------ Task inputs ------

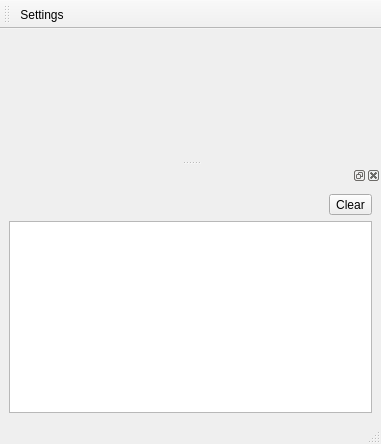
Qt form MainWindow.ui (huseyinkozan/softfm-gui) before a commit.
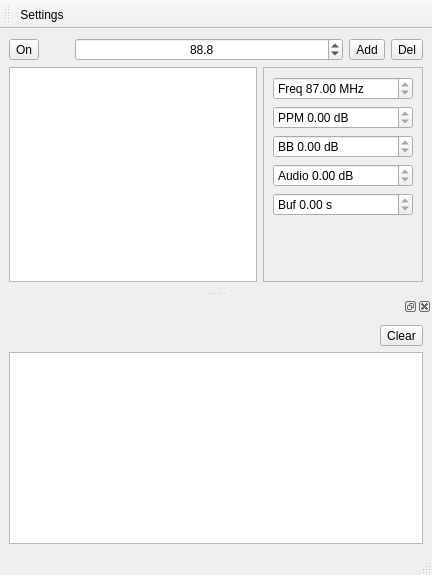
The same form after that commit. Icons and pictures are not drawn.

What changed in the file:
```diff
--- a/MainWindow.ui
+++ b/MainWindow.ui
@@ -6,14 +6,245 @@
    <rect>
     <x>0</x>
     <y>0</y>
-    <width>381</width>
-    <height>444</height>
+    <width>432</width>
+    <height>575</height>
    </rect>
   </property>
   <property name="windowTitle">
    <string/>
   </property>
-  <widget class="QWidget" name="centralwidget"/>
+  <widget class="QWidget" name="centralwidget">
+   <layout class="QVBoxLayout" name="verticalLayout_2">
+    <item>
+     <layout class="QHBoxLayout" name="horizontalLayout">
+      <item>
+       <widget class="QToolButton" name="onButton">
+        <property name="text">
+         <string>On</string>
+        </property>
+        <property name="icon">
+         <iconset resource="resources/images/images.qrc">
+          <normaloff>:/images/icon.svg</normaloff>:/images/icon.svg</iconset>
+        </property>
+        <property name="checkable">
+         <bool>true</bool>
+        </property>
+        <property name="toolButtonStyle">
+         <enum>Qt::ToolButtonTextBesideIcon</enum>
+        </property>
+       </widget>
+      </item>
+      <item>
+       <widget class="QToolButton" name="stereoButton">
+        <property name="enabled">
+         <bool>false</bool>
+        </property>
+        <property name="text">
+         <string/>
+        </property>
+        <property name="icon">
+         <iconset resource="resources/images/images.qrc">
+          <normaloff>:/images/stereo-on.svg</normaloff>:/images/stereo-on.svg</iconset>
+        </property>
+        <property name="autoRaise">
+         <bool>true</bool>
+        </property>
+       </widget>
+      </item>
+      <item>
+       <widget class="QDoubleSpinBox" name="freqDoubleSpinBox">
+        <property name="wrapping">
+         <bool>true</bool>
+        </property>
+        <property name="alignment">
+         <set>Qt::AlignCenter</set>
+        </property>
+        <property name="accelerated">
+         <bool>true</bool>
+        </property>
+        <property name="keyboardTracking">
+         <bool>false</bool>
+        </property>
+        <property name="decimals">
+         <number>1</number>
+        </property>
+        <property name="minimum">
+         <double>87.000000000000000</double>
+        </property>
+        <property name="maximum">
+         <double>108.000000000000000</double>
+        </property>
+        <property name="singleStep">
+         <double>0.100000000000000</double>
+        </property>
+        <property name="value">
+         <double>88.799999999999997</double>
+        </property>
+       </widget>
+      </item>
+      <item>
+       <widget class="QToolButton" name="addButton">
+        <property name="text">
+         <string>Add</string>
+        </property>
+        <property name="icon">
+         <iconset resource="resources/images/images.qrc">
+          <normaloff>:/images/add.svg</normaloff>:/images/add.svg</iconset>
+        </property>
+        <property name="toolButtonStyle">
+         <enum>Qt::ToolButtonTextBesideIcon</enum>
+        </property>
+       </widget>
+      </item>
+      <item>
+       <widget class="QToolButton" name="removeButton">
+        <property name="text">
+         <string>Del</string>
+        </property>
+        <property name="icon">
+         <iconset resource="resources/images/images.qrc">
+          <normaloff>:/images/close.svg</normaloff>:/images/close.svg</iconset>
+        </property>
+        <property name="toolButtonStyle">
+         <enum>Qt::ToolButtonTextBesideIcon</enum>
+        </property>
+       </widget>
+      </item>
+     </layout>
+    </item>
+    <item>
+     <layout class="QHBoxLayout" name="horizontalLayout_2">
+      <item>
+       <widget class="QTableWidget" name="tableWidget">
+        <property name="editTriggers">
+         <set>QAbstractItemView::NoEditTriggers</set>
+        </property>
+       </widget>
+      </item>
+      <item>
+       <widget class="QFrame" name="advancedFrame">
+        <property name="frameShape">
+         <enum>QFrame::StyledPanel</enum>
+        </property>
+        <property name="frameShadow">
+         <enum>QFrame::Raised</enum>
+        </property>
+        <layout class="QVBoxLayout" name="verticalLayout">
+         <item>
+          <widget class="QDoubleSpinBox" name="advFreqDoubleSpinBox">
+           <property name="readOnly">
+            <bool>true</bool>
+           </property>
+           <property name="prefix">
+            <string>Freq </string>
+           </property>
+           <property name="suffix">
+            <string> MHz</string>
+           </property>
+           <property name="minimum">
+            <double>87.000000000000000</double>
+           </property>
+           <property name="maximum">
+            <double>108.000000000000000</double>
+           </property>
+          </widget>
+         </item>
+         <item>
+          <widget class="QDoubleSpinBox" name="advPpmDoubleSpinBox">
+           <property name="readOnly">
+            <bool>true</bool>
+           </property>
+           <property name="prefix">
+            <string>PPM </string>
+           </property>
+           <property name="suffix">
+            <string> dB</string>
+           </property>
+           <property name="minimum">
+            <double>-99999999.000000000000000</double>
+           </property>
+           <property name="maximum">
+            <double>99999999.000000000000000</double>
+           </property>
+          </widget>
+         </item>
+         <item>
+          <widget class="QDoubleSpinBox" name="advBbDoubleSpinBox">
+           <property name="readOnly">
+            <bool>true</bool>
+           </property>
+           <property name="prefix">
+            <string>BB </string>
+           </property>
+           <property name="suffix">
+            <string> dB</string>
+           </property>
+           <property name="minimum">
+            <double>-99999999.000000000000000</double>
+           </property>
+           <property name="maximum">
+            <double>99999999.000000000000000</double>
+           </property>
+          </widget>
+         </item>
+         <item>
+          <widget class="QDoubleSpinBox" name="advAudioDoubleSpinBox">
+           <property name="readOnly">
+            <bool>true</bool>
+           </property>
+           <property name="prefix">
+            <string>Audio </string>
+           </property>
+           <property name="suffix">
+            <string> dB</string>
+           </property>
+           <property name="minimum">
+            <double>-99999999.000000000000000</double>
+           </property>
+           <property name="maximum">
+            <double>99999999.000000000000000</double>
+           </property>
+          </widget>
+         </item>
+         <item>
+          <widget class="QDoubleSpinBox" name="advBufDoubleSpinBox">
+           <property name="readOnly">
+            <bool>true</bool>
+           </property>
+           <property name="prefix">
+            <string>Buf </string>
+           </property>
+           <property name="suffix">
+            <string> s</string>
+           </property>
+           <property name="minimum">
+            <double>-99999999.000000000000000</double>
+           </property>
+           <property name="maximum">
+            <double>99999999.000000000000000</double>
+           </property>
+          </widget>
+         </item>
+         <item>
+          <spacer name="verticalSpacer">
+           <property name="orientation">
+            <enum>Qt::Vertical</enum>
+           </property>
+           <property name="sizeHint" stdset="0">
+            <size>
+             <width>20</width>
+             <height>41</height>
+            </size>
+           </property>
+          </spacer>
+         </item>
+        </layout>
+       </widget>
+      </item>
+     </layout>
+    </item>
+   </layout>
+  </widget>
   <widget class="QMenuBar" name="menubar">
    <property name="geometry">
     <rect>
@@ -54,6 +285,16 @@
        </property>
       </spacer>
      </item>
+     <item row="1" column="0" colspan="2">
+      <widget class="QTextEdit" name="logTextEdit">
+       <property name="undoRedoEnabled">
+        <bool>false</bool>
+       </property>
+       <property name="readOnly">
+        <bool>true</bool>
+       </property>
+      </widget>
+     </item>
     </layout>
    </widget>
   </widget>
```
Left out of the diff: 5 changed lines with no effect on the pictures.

------

Exercise details ->
Wherever a line in the entries holds "QDoubleSpinBox", copy that line.

Written answer ->
+       <widget class="QDoubleSpinBox" name="freqDoubleSpinBox">
+          <widget class="QDoubleSpinBox" name="advFreqDoubleSpinBox">
+          <widget class="QDoubleSpinBox" name="advPpmDoubleSpinBox">
+          <widget class="QDoubleSpinBox" name="advBbDoubleSpinBox">
+          <widget class="QDoubleSpinBox" name="advAudioDoubleSpinBox">
+          <widget class="QDoubleSpinBox" name="advBufDoubleSpinBox">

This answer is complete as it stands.